#### AIM OF THE TASK:
Using the entries below, copy out all lines where "parts" is found.

· · · · · · ·

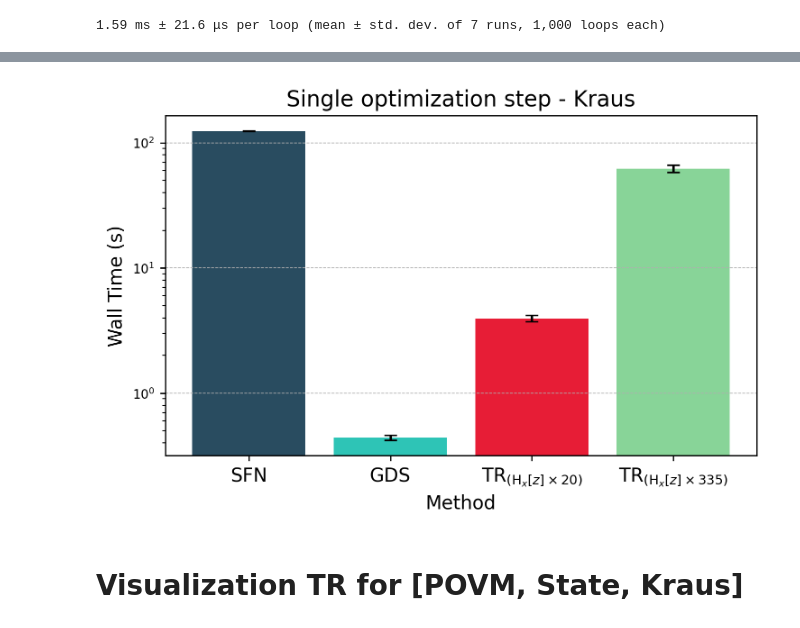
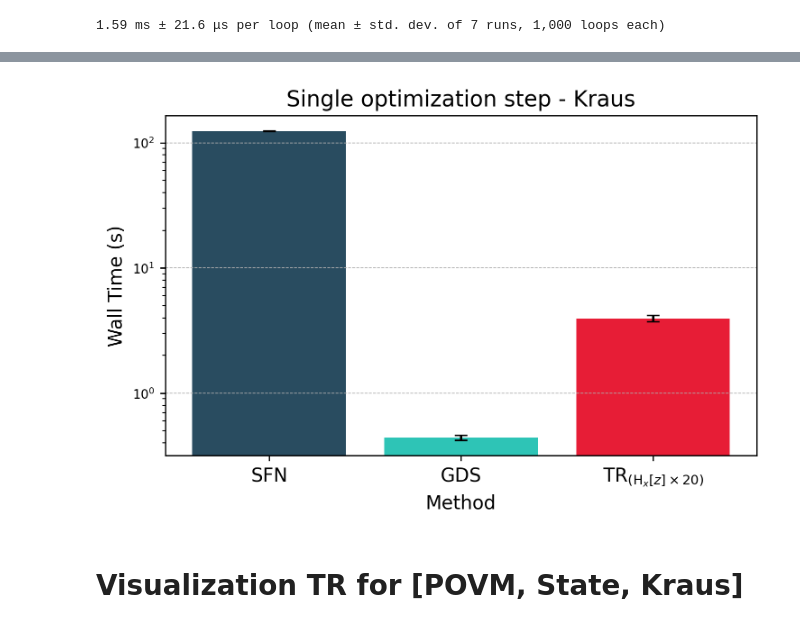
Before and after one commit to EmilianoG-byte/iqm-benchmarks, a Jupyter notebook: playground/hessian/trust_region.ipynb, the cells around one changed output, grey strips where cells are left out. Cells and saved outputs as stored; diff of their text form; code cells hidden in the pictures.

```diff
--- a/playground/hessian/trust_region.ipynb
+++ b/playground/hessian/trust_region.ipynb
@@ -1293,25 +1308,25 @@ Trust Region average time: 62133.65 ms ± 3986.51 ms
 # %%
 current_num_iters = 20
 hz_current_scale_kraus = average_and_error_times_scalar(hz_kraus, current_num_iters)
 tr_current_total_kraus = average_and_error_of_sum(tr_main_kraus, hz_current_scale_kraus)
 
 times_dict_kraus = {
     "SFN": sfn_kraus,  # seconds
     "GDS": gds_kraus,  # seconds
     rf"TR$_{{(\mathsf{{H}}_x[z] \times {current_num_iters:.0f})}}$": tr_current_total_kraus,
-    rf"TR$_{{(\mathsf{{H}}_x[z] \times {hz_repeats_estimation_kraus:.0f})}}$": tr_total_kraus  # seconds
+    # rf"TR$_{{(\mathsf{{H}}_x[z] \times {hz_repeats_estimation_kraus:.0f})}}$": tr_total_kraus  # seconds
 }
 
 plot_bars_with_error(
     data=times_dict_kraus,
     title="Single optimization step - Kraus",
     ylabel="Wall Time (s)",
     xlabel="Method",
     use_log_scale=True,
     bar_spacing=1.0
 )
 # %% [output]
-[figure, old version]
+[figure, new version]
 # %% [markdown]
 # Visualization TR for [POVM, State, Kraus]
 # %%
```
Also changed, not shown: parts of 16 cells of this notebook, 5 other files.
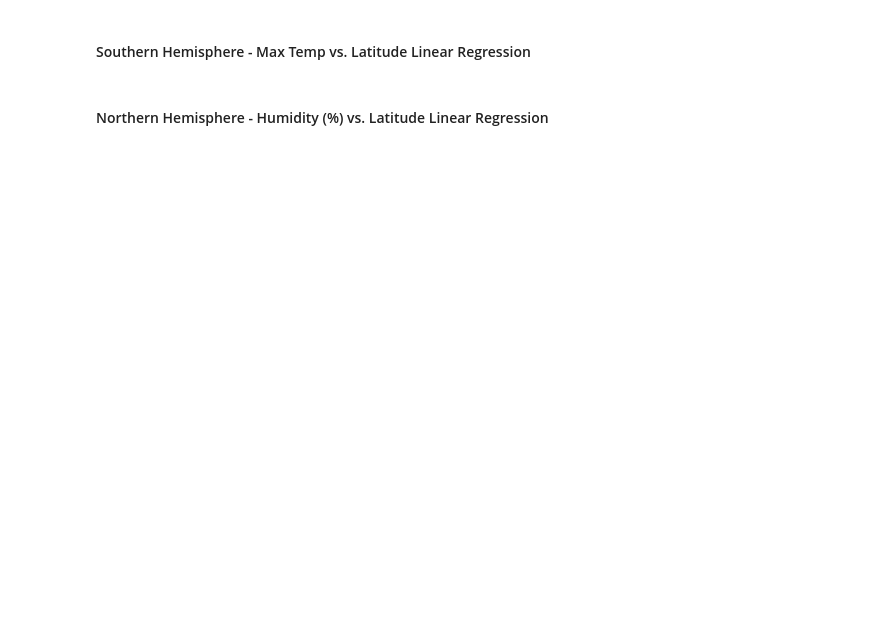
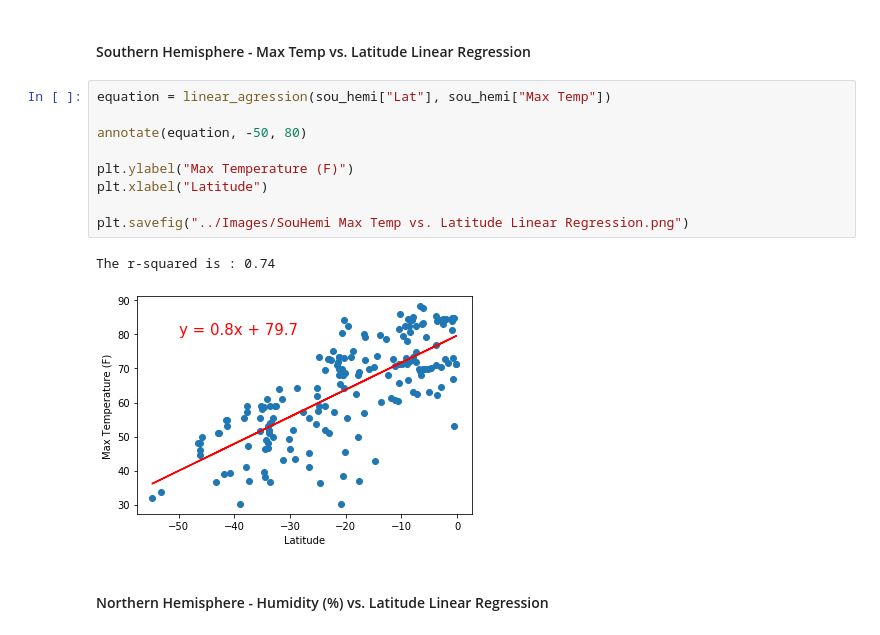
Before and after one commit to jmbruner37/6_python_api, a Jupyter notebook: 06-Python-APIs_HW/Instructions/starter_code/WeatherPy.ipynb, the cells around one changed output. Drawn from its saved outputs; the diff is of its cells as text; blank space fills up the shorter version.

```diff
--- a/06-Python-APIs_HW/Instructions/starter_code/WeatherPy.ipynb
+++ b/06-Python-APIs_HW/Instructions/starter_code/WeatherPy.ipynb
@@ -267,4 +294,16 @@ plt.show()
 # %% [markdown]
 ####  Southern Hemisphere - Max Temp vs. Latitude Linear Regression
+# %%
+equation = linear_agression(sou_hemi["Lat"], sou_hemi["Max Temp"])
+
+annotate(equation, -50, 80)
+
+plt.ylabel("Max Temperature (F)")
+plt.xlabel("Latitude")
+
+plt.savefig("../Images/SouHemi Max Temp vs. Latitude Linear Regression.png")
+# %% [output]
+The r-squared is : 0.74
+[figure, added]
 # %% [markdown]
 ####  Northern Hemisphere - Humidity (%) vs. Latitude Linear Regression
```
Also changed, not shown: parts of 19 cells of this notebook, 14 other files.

· · · · · · ·

#### SOLUTION TO THIS TASK:
Also changed, not shown: parts of 16 cells of this notebook, 5 other files.
Also changed, not shown: parts of 19 cells of this notebook, 14 other files.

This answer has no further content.